Task material section start

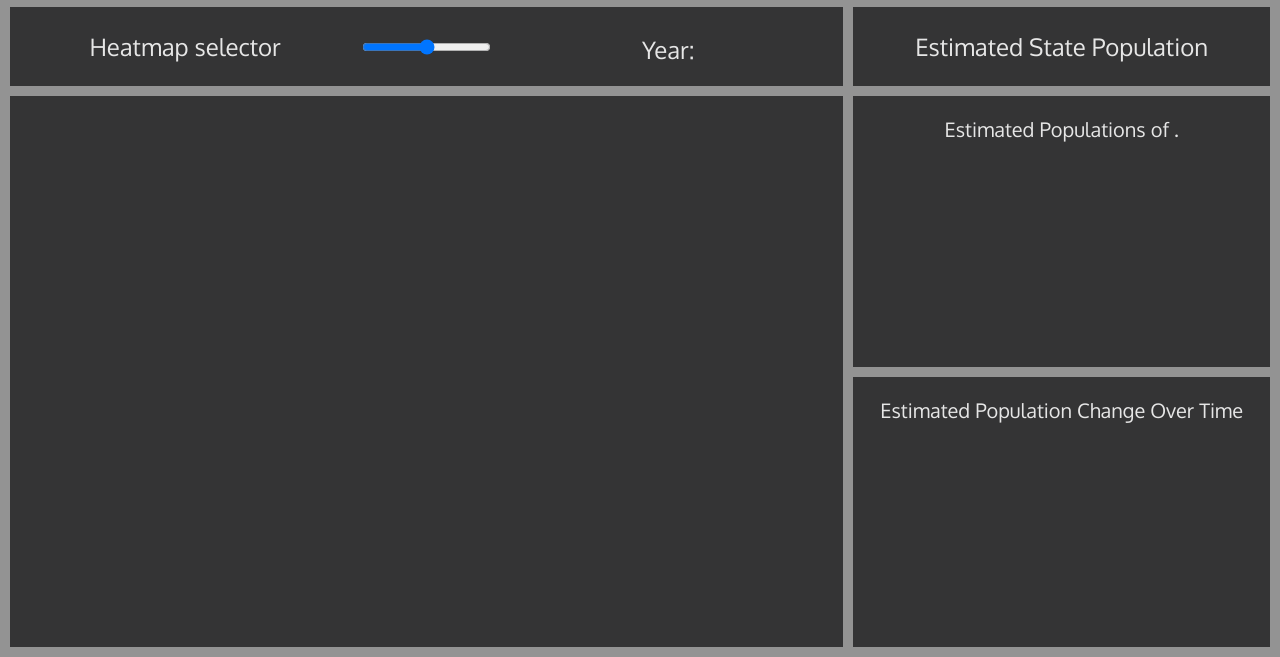
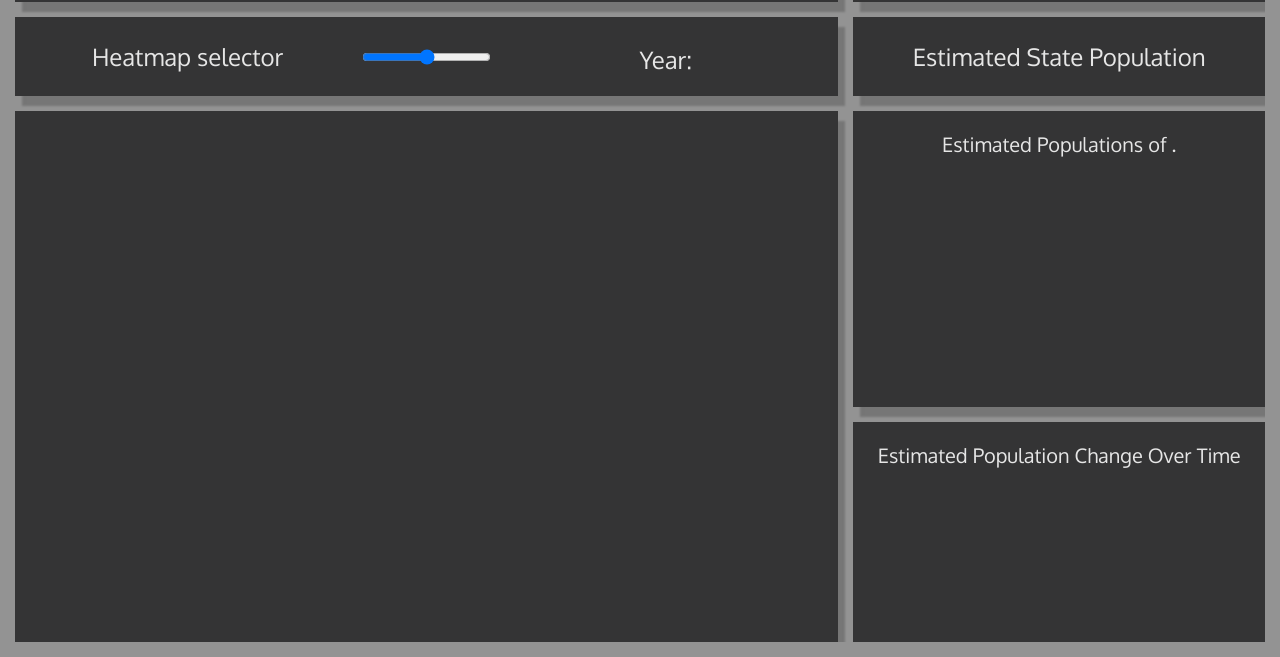
Before and after one commit to jwalker2276/D3-Texas, a website: page index.html in a window 1280 px wide. Shown: the part 143-800 px from the top of the page. Drawn offline with nearby package versions, Linux system fonts and the light colour scheme; files that its build step writes are made by us from their sources; no server answers.

Commit message:
Changed line graph margins and added shadows.

```diff
--- a/index.html
+++ b/index.html
@@ -64,12 +64,14 @@
 
     <div class="tile graph">
       <h3 class="graph-title">Estimated Population Change Over Time</h3>
+      <div class="graph-container">
         <svg
           version="1.1"
           baseProfile="full"
           xmlns="http://www.w3.org/2000/svg"
           class="line-chart">
         </svg>
+      </div>
     </div>
 
   </section>
--- a/src/scripts/data.js
+++ b/src/scripts/data.js
@@ -54,6 +54,9 @@ function ready(error, mapData, popData, stateData) {
   //Width and height of line graph
   let graphWidth = +d3.select('.graph').node().offsetWidth;
   let graphHeight = +d3.select('.graph').node().offsetHeight;
+  // let graphWidth = +d3.select('.graph-container').node().offsetWidth;
+  // let graphHeight = +d3.select('.graph-container').node().offsetHeight;
+  console.log(graphWidth, graphHeight);
 
   //Parameters for input selector
   let years = d3.extent(geoData, d => d.year);
--- a/src/scripts/line.js
+++ b/src/scripts/line.js
@@ -1,6 +1,6 @@
 function createLineGraph(geoData, width, height) {
   //Parameters for svg element
-  let margin = { top: 50, right: 50, bottom: 50, left: 90 };
+  let margin = { top: 25, right: 50, bottom: 50, left: 90 };
   let graphWidth = ((width) - margin.left - margin.right);
   let graphHeight = ((height) - margin.top - margin.bottom);
 
@@ -67,7 +67,7 @@ function createLineGraph(geoData, width, height) {
 //Function draws line when map county is clicked
 function drawLine(countyData) {
   let graph = d3.select('svg.line-chart');
-  let margin = { top: 50, right: 50, bottom: 50, left: 75 };
+  let margin = { top: 25, right: 50, bottom: 50, left: 90 };
   let graphWidth = (+graph.attr('width') - margin.left - margin.right);
   let graphHeight = (+graph.attr('height') - margin.top - margin.bottom);
 
--- a/src/styles/style.css
+++ b/src/styles/style.css
@@ -5,7 +5,7 @@
   --font: #e6e6e6;
   /* --accent: #084887; */
   --accent: rgb(254, 217, 118);
-  --marginAmount: 10px;
+  --marginAmount: 15px;
 }
 
 html, body {
@@ -31,7 +31,7 @@ body {
   display: grid;
   grid-gap: var(--marginAmount);
   grid-template-columns: 2fr 1fr;
-  grid-template-rows: auto auto 1fr 1fr;
+  grid-template-rows: auto auto 1.5fr 1fr;
   grid-template-areas:
     'header data-btn'
     'info-input population'
@@ -46,7 +46,7 @@ body {
 
 .tile {
   background-color: var(--tile-bk);
-  /* box-shadow: 7px 10px 2px 0px rgba(0,0,0,0.2); */
+  box-shadow: 7px 10px 2px 0px rgba(0,0,0,0.2);
   text-align: center;
   align-items: center;
 }
@@ -159,7 +159,6 @@ input.year {
     'year4 pop4'
     'year5 pop5'
     'year6 pop6';
-  /* border-top: var(--marginAmount) solid var(--main-bk); */
 }
 
 .colored-text {
@@ -179,13 +178,12 @@ input.year {
 /* Line Graph */
 .graph {
   grid-area: graph;
-  /* display: grid; */
-  /* grid-gap: var(--marginAmount); */
-  /* grid-template-rows: 1fr;
+  display: grid;
+  grid-template-rows: auto 1fr;
   grid-template-columns: 1fr;
   grid-template-areas:
     'header'
-    'graph'; */
+    'graph';
 }
 
 .graph-title {
@@ -194,8 +192,10 @@ input.year {
   font-weight: 400;
 }
 
-.graph > graph {
+.graph-container {
   grid-area: graph;
+  padding-left: 10px;
+  width: 100%;
 }
 
 /* Line path itself */
@@ -203,8 +203,6 @@ input.year {
   stroke: var(--accent);
   fill: none;
   stroke-width: .5px;
-  /* padding-left: 0; */
-  /* border-top: var(--marginAmount) solid var(--main-bk); */
 }
 
 /* Labels for x and y axis */
```
Also changed, not shown: dist/scripts/data.js, dist/scripts/line.js, dist/styles/style.css. Lines whose indentation alone changed are shown as unchanged.
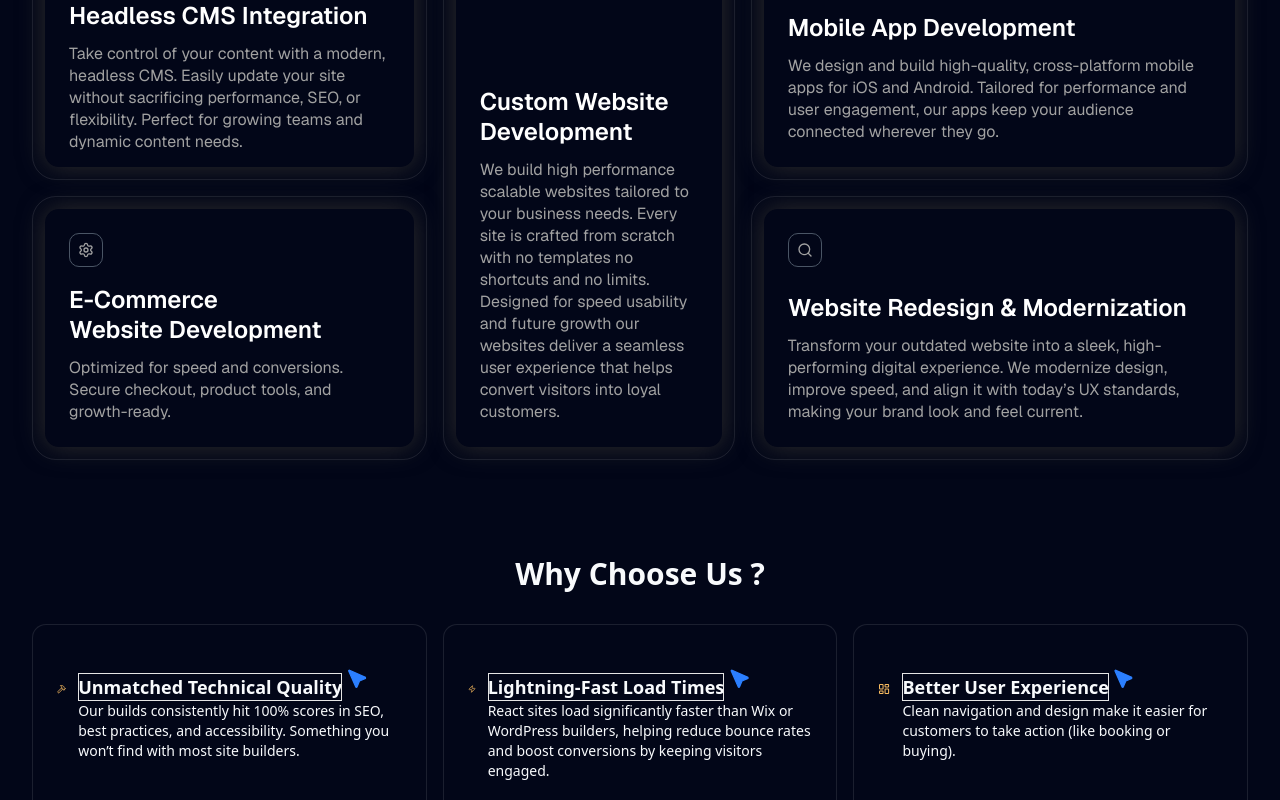
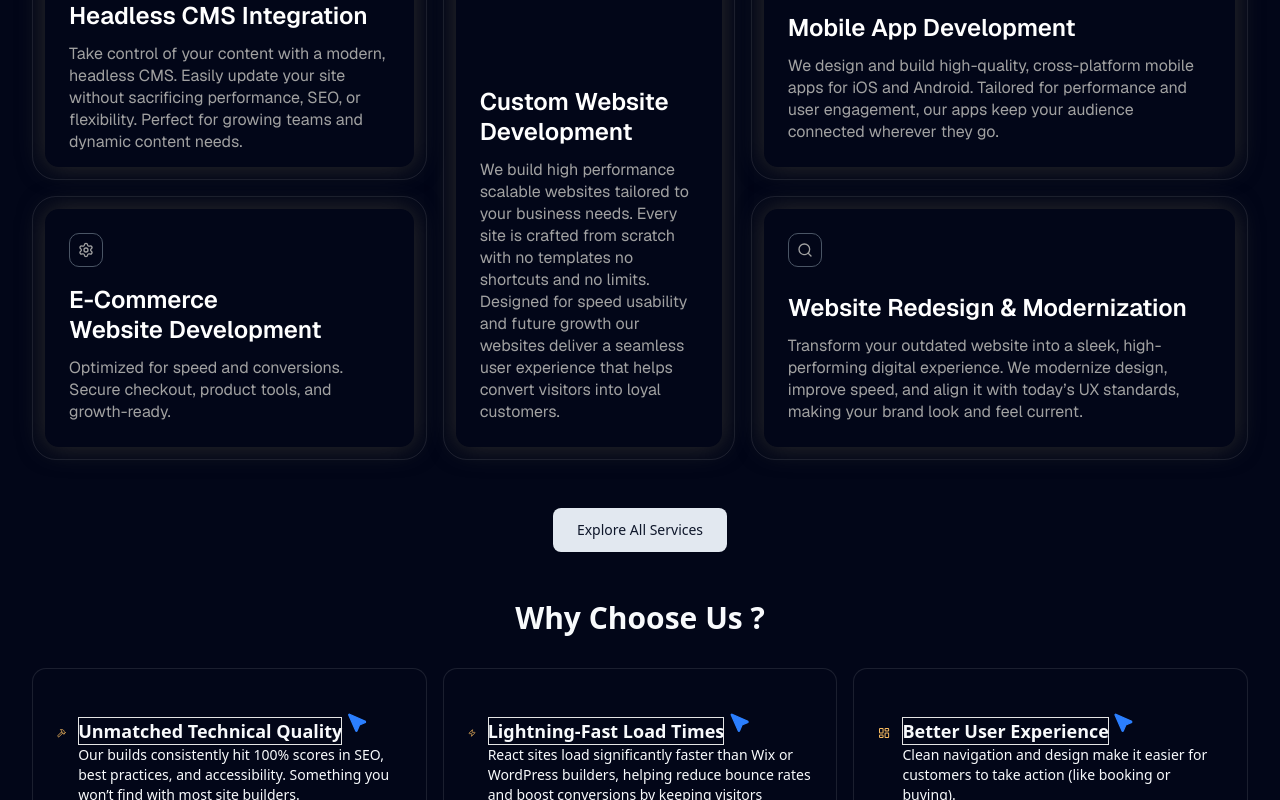
Before and after one commit to abhiram-shaji/the-digital-uplift, a Next.js app: page / in a window 1280 px wide. Shown: the part 1016-1816 px from the top of the page. Built offline with nearby package versions, Linux system fonts and the light colour scheme.

Commit message:
Update ServicesSection.tsx

```diff
--- a/src/components/sections/ServicesSection.tsx
+++ b/src/components/sections/ServicesSection.tsx
@@ -1,12 +1,23 @@
+import Link from "next/link";
 import { GlowingEffectDemo } from "./GlowingEffect";
 
 export default function ServicesSection() {
   return (
+    <section className="py-12">
+      <h2 className="text-2xl sm:text-3xl text-center font-bold mb-8">
+        Services We Offer
+      </h2>
 
- <section className="py-12">      <h1 className="text-2xl sm:text-3xl text-center font-bold mb-8">
-        Services We Offer
-      </h1>
-              <GlowingEffectDemo />
-      </section>
-     );
-  }
+      <GlowingEffectDemo />
+
+      <div className="mt-8 flex justify-center">
+        <Link
+          href="/services-the-digital-uplift"
+          className="inline-flex items-center justify-center gap-2 rounded-md bg-primary px-6 py-3 text-sm font-medium text-primary-foreground shadow-xs transition-colors hover:bg-primary/90"
+        >
+          Explore All Services
+        </Link>
+      </div>
+    </section>
+  );
+}
```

Task material section end

= Description of the task =
Type the entries above out again exactly, with no pictures.

= Answer space =
Before and after one commit to jwalker2276/D3-Texas, a website: page index.html in a window 1280 px wide. Shown: the part 143-800 px from the top of the page. Drawn offline with nearby package versions, Linux system fonts and the light colour scheme; files that its build step writes are made by us from their sources; no server answers.

Commit message:
Changed line graph margins and added shadows.

```diff
--- a/index.html
+++ b/index.html
@@ -64,12 +64,14 @@
 
     <div class="tile graph">
       <h3 class="graph-title">Estimated Population Change Over Time</h3>
+      <div class="graph-container">
         <svg
           version="1.1"
           baseProfile="full"
           xmlns="http://www.w3.org/2000/svg"
           class="line-chart">
         </svg>
+      </div>
     </div>
 
   </section>
--- a/src/scripts/data.js
+++ b/src/scripts/data.js
@@ -54,6 +54,9 @@ function ready(error, mapData, popData, stateData) {
   //Width and height of line graph
   let graphWidth = +d3.select('.graph').node().offsetWidth;
   let graphHeight = +d3.select('.graph').node().offsetHeight;
+  // let graphWidth = +d3.select('.graph-container').node().offsetWidth;
+  // let graphHeight = +d3.select('.graph-container').node().offsetHeight;
+  console.log(graphWidth, graphHeight);
 
   //Parameters for input selector
   let years = d3.extent(geoData, d => d.year);
--- a/src/scripts/line.js
+++ b/src/scripts/line.js
@@ -1,6 +1,6 @@
 function createLineGraph(geoData, width, height) {
   //Parameters for svg element
-  let margin = { top: 50, right: 50, bottom: 50, left: 90 };
+  let margin = { top: 25, right: 50, bottom: 50, left: 90 };
   let graphWidth = ((width) - margin.left - margin.right);
   let graphHeight = ((height) - margin.top - margin.bottom);
 
@@ -67,7 +67,7 @@ function createLineGraph(geoData, width, height) {
 //Function draws line when map county is clicked
 function drawLine(countyData) {
   let graph = d3.select('svg.line-chart');
-  let margin = { top: 50, right: 50, bottom: 50, left: 75 };
+  let margin = { top: 25, right: 50, bottom: 50, left: 90 };
   let graphWidth = (+graph.attr('width') - margin.left - margin.right);
   let graphHeight = (+graph.attr('height') - margin.top - margin.bottom);
 
--- a/src/styles/style.css
+++ b/src/styles/style.css
@@ -5,7 +5,7 @@
   --font: #e6e6e6;
   /* --accent: #084887; */
   --accent: rgb(254, 217, 118);
-  --marginAmount: 10px;
+  --marginAmount: 15px;
 }
 
 html, body {
@@ -31,7 +31,7 @@ body {
   display: grid;
   grid-gap: var(--marginAmount);
   grid-template-columns: 2fr 1fr;
-  grid-template-rows: auto auto 1fr 1fr;
+  grid-template-rows: auto auto 1.5fr 1fr;
   grid-template-areas:
     'header data-btn'
     'info-input population'
@@ -46,7 +46,7 @@ body {
 
 .tile {
   background-color: var(--tile-bk);
-  /* box-shadow: 7px 10px 2px 0px rgba(0,0,0,0.2); */
+  box-shadow: 7px 10px 2px 0px rgba(0,0,0,0.2);
   text-align: center;
   align-items: center;
 }
@@ -159,7 +159,6 @@ input.year {
     'year4 pop4'
     'year5 pop5'
     'year6 pop6';
-  /* border-top: var(--marginAmount) solid var(--main-bk); */
 }
 
 .colored-text {
@@ -179,13 +178,12 @@ input.year {
 /* Line Graph */
 .graph {
   grid-area: graph;
-  /* display: grid; */
-  /* grid-gap: var(--marginAmount); */
-  /* grid-template-rows: 1fr;
+  display: grid;
+  grid-template-rows: auto 1fr;
   grid-template-columns: 1fr;
   grid-template-areas:
     'header'
-    'graph'; */
+    'graph';
 }
 
 .graph-title {
@@ -194,8 +192,10 @@ input.year {
   font-weight: 400;
 }
 
-.graph > graph {
+.graph-container {
   grid-area: graph;
+  padding-left: 10px;
+  width: 100%;
 }
 
 /* Line path itself */
@@ -203,8 +203,6 @@ input.year {
   stroke: var(--accent);
   fill: none;
   stroke-width: .5px;
-  /* padding-left: 0; */
-  /* border-top: var(--marginAmount) solid var(--main-bk); */
 }
 
 /* Labels for x and y axis */
```
Also changed, not shown: dist/scripts/data.js, dist/scripts/line.js, dist/styles/style.css. Lines whose indentation alone changed are shown as unchanged.
Before and after one commit to abhiram-shaji/the-digital-uplift, a Next.js app: page / in a window 1280 px wide. Shown: the part 1016-1816 px from the top of the page. Built offline with nearby package versions, Linux system fonts and the light colour scheme.

Commit message:
Update ServicesSection.tsx

```diff
--- a/src/components/sections/ServicesSection.tsx
+++ b/src/components/sections/ServicesSection.tsx
@@ -1,12 +1,23 @@
+import Link from "next/link";
 import { GlowingEffectDemo } from "./GlowingEffect";
 
 export default function ServicesSection() {
   return (
+    <section className="py-12">
+      <h2 className="text-2xl sm:text-3xl text-center font-bold mb-8">
+        Services We Offer
+      </h2>
 
- <section className="py-12">      <h1 className="text-2xl sm:text-3xl text-center font-bold mb-8">
-        Services We Offer
-      </h1>
-              <GlowingEffectDemo />
-      </section>
-     );
-  }
+      <GlowingEffectDemo />
+
+      <div className="mt-8 flex justify-center">
+        <Link
+          href="/services-the-digital-uplift"
+          className="inline-flex items-center justify-center gap-2 rounded-md bg-primary px-6 py-3 text-sm font-medium text-primary-foreground shadow-xs transition-colors hover:bg-primary/90"
+        >
+          Explore All Services
+        </Link>
+      </div>
+    </section>
+  );
+}
```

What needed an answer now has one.